Work to be completed: Among the entries below, find every line that contains the string "textSize", then copy it.

______________________________

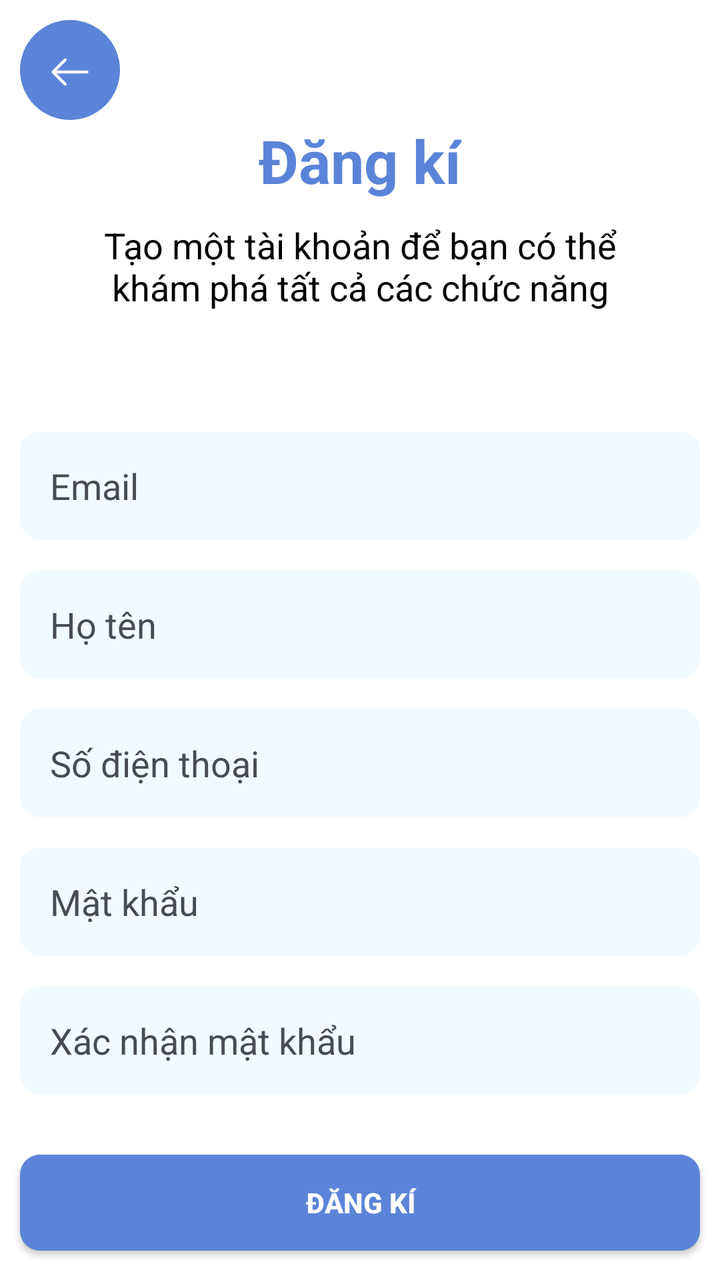
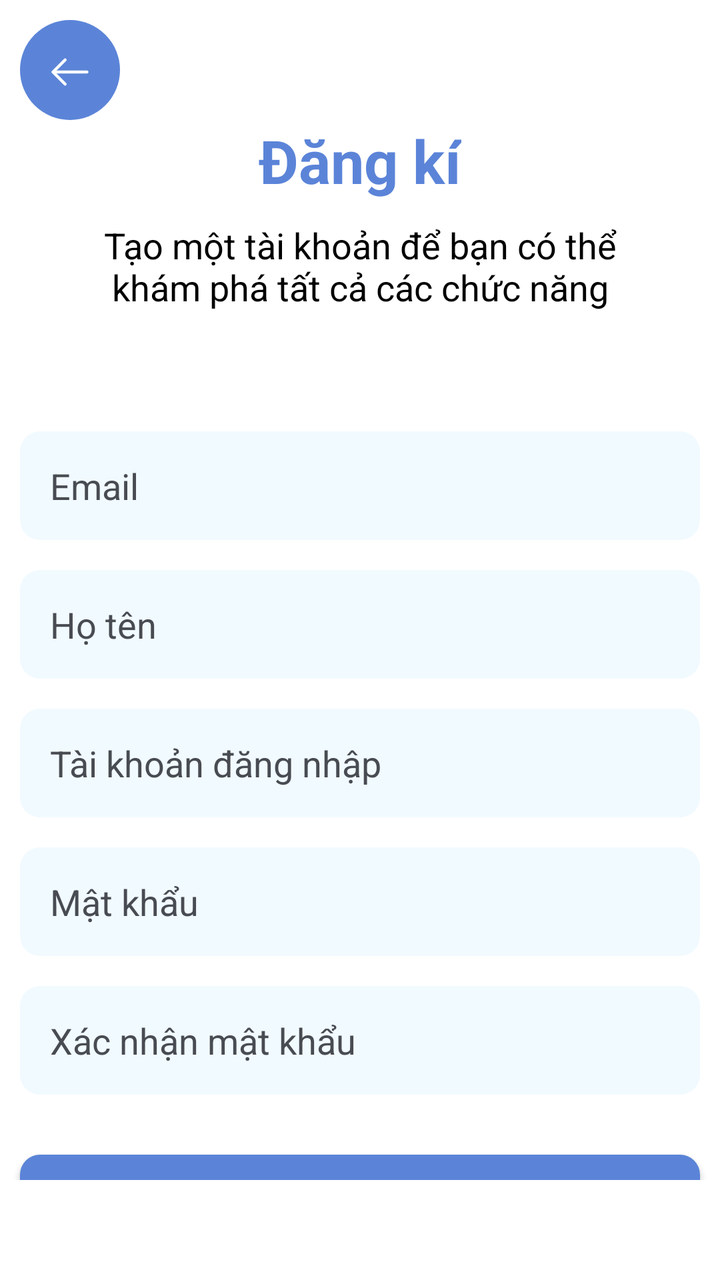

Two renders of the same Android screen: before a commit and after it. Below are the layout's source before the change and the commit's diff.
<!-- AndroidManifest.xml: application theme Theme.NoStatusBar -->
<!-- res/layout/fragment_sign_up.xml -->
<?xml version="1.0" encoding="utf-8"?>
<layout xmlns:android="http://schemas.android.com/apk/res/android"
    xmlns:app="http://schemas.android.com/apk/res-auto"
    xmlns:tools="http://schemas.android.com/tools">

    <androidx.core.widget.NestedScrollView
        android:layout_width="match_parent"
        android:layout_height="match_parent">

        <androidx.constraintlayout.widget.ConstraintLayout
            android:layout_width="match_parent"
            android:layout_height="match_parent">

            <ImageView
                android:id="@+id/btn_back"
                android:layout_width="wrap_content"
                android:layout_height="wrap_content"
                android:layout_margin="10dp"
                android:src="@drawable/ic_arrow_left"
                app:layout_constraintStart_toStartOf="parent"
                app:layout_constraintTop_toTopOf="parent" />

            <TextView
                android:id="@+id/tv_title"
                android:layout_width="wrap_content"
                android:layout_height="wrap_content"
                android:layout_marginTop="50dp"
                android:text="@string/signup"
                android:textColor="@color/primary"
                android:textSize="30sp"
                android:textStyle="bold"
                app:layout_constraintEnd_toEndOf="parent"
                app:layout_constraintStart_toStartOf="parent"
                app:layout_constraintTop_toTopOf="@+id/btn_back" />

            <TextView
                android:id="@+id/tv_description"
                android:layout_width="wrap_content"
                android:layout_height="wrap_content"
                android:layout_marginTop="10dp"
                android:gravity="center"
                android:paddingHorizontal="40dp"
                android:text="@string/signup_des"
                android:textColor="@color/black"
                android:textSize="18sp"
                app:layout_constraintEnd_toEndOf="parent"
                app:layout_constraintStart_toStartOf="parent"
                app:layout_constraintTop_toBottomOf="@+id/tv_title" />

            <EditText
                android:id="@+id/tv_email"
                android:layout_width="match_parent"
                android:layout_height="wrap_content"
                android:layout_marginHorizontal="10dp"
                android:layout_marginTop="60dp"
                android:background="@drawable/bg_edt"
                android:ems="10"
                android:hint="@string/email"
                android:inputType="text"
                android:padding="15dp"
                android:textColor="@color/black"
                android:textColorHint="@color/secondary"
                app:layout_constraintEnd_toEndOf="parent"
                app:layout_constraintStart_toStartOf="parent"
                app:layout_constraintTop_toBottomOf="@+id/tv_description" />

            <EditText
                android:id="@+id/tv_name"
                android:layout_width="match_parent"
                android:layout_height="wrap_content"
                android:layout_marginHorizontal="10dp"
                android:layout_marginTop="15dp"
                android:background="@drawable/bg_edt"
                android:ems="10"
                android:hint="@string/name"
                android:inputType="text"
                android:padding="15dp"
                android:textColor="@color/black"
                android:textColorHint="@color/secondary"
                app:layout_constraintEnd_toEndOf="parent"
                app:layout_constraintStart_toStartOf="parent"
                app:layout_constraintTop_toBottomOf="@+id/tv_email" />

            <EditText
                android:id="@+id/tv_sdt"
                android:layout_width="match_parent"
                android:layout_height="wrap_content"
                android:layout_marginHorizontal="10dp"
                android:layout_marginTop="15dp"
                android:background="@drawable/bg_edt"
                android:ems="10"
                android:hint="@string/telephone"
                android:inputType="text"
                android:padding="15dp"
                android:textColor="@color/black"
                android:textColorHint="@color/secondary"
                app:layout_constraintEnd_toEndOf="parent"
                app:layout_constraintStart_toStartOf="parent"
                app:layout_constraintTop_toBottomOf="@+id/tv_name" />

            <EditText
                android:id="@+id/tv_pw"
                android:layout_width="match_parent"
                android:layout_height="wrap_content"
                android:layout_marginHorizontal="10dp"
                android:layout_marginTop="15dp"
                android:background="@drawable/bg_edt"
                android:ems="10"
                android:hint="@string/pw"
                android:inputType="text"
                android:padding="15dp"
                android:textColor="@color/black"
                android:textColorHint="@color/secondary"
                app:layout_constraintEnd_toEndOf="parent"
                app:layout_constraintStart_toStartOf="parent"
                app:layout_constraintTop_toBottomOf="@+id/tv_sdt" />

            <EditText
                android:id="@+id/tv_confirm_pw"
                android:layout_width="match_parent"
                android:layout_height="wrap_content"
                android:layout_marginHorizontal="10dp"
                android:layout_marginTop="15dp"
                android:background="@drawable/bg_edt"
                android:ems="10"
                android:hint="@string/confirm_pw"
                android:inputType="text"
                android:padding="15dp"
                android:textColor="@color/black"
                android:textColorHint="@color/secondary"
                app:layout_constraintEnd_toEndOf="parent"
                app:layout_constraintStart_toStartOf="parent"
                app:layout_constraintTop_toBottomOf="@+id/tv_pw" />

            <Button
                android:id="@+id/btn_sign_up"
                android:layout_width="match_parent"
                android:layout_height="wrap_content"
                android:layout_marginHorizontal="10dp"
                android:layout_marginTop="30dp"
                android:background="@drawable/bg_btn_login"
                android:layout_marginBottom="5dp"
                android:text="@string/signup"
                app:layout_constraintBottom_toBottomOf="parent"
                android:textColor="@color/white"
                android:textStyle="bold"
                app:layout_constraintEnd_toEndOf="parent"
                app:layout_constraintStart_toStartOf="parent"
                app:layout_constraintTop_toBottomOf="@+id/tv_confirm_pw" />

        </androidx.constraintlayout.widget.ConstraintLayout>
    </androidx.core.widget.NestedScrollView>
</layout>
<!-- resources referenced by this layout -->
<resources>
  <color name="black">#FF000000</color>
  <color name="primary">#5B84D8</color>
  <color name="secondary">#484C52</color>
  <color name="white">#FFFFFFFF</color>
  <!-- drawable bg_btn_login (drawable) -->
  <?xml version="1.0" encoding="utf-8"?>
  <shape xmlns:android="http://schemas.android.com/apk/res/android">
      <solid android:color="@color/primary" />
      <corners android:radius="10dp" />
  </shape>
  <!-- drawable bg_edt (drawable) -->
  <?xml version="1.0" encoding="utf-8"?>
  <shape xmlns:android="http://schemas.android.com/apk/res/android">
      <solid android:color="#F1FAFF" />
      <corners android:radius="10dp" />
  </shape>
  <!-- drawable ic_arrow_left (drawable) -->
  <vector xmlns:android="http://schemas.android.com/apk/res/android"
      android:width="50dp"
      android:height="50dp"
      android:viewportWidth="50"
      android:viewportHeight="50">
    <path
        android:pathData="M25,25m-25,0a25,25 0,1 1,50 0a25,25 0,1 1,-50 0"
        android:fillColor="#5B84D8"/>
    <path
        android:pathData="M22.57,32.82C22.38,32.82 22.19,32.75 22.04,32.6L15.97,26.53C15.68,26.24 15.68,25.76 15.97,25.47L22.04,19.4C22.33,19.11 22.81,19.11 23.1,19.4C23.39,19.69 23.39,20.17 23.1,20.46L17.56,26L23.1,31.54C23.39,31.83 23.39,32.31 23.1,32.6C22.96,32.75 22.76,32.82 22.57,32.82Z"
        android:fillColor="#ffffff"/>
    <path
        android:pathData="M33.5,26.75H16.67C16.26,26.75 15.92,26.41 15.92,26C15.92,25.59 16.26,25.25 16.67,25.25H33.5C33.91,25.25 34.25,25.59 34.25,26C34.25,26.41 33.91,26.75 33.5,26.75Z"
        android:fillColor="#ffffff"/>
  </vector>
  <string name="confirm_pw">Xác nhận mật khẩu</string>
  <string name="email">Email</string>
  <string name="name">Họ tên</string>
  <string name="pw">Mật khẩu</string>
  <string name="signup">Đăng kí</string>
  <string name="signup_des">Tạo một tài khoản để bạn có thể khám phá tất cả các chức năng</string>
  <string name="telephone">Số điện thoại</string>
  <style name="Theme.NoStatusBar" parent="Theme.AppCompat.Light.NoActionBar">
          <item name="android:windowFullscreen">false</item>
          <item name="android:statusBarColor">@color/white</item>
          <item name="android:windowLightStatusBar">true</item> 
          <item name="android:windowBackground">@color/white</item>
      </style>
</resources>

<!-- the commit's change to res/layout/fragment_sign_up.xml (unified diff, before → after) -->
@@ -5,7 +5,8 @@
 
     <androidx.core.widget.NestedScrollView
         android:layout_width="match_parent"
-        android:layout_height="match_parent">
+        android:layout_height="match_parent"
+        android:paddingBottom="50dp">
 
         <androidx.constraintlayout.widget.ConstraintLayout
             android:layout_width="match_parent"
@@ -82,14 +83,14 @@
                 app:layout_constraintTop_toBottomOf="@+id/tv_email" />
 
             <EditText
-                android:id="@+id/tv_sdt"
+                android:id="@+id/tv_username"
                 android:layout_width="match_parent"
                 android:layout_height="wrap_content"
                 android:layout_marginHorizontal="10dp"
                 android:layout_marginTop="15dp"
                 android:background="@drawable/bg_edt"
                 android:ems="10"
-                android:hint="@string/telephone"
+                android:hint="@string/user_name"
                 android:inputType="text"
                 android:padding="15dp"
                 android:textColor="@color/black"
@@ -113,7 +114,7 @@
                 android:textColorHint="@color/secondary"
                 app:layout_constraintEnd_toEndOf="parent"
                 app:layout_constraintStart_toStartOf="parent"
-                app:layout_constraintTop_toBottomOf="@+id/tv_sdt" />
+                app:layout_constraintTop_toBottomOf="@+id/tv_username" />
 
             <EditText
                 android:id="@+id/tv_confirm_pw"
@@ -138,12 +139,12 @@
                 android:layout_height="wrap_content"
                 android:layout_marginHorizontal="10dp"
                 android:layout_marginTop="30dp"
+                android:layout_marginBottom="5dp"
                 android:background="@drawable/bg_btn_login"
-                android:layout_marginBottom="5dp"
                 android:text="@string/signup"
-                app:layout_constraintBottom_toBottomOf="parent"
                 android:textColor="@color/white"
                 android:textStyle="bold"
+                app:layout_constraintBottom_toBottomOf="parent"
                 app:layout_constraintEnd_toEndOf="parent"
                 app:layout_constraintStart_toStartOf="parent"
                 app:layout_constraintTop_toBottomOf="@+id/tv_confirm_pw" />
<!-- resource entries referenced after the edit -->
@@ -38,7 +38,7 @@
   <string name="pw">Mật khẩu</string>
   <string name="signup">Đăng kí</string>
   <string name="signup_des">Tạo một tài khoản để bạn có thể khám phá tất cả các chức năng</string>
-  <string name="telephone">Số điện thoại</string>
+  <string name="user_name">Tài khoản đăng nhập</string>
   <style name="Theme.NoStatusBar" parent="Theme.AppCompat.Light.NoActionBar">
           <item name="android:windowFullscreen">false</item>
           <item name="android:statusBarColor">@color/white</item>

______________________________

Result of this task:
                android:textSize="30sp"
                android:textSize="18sp"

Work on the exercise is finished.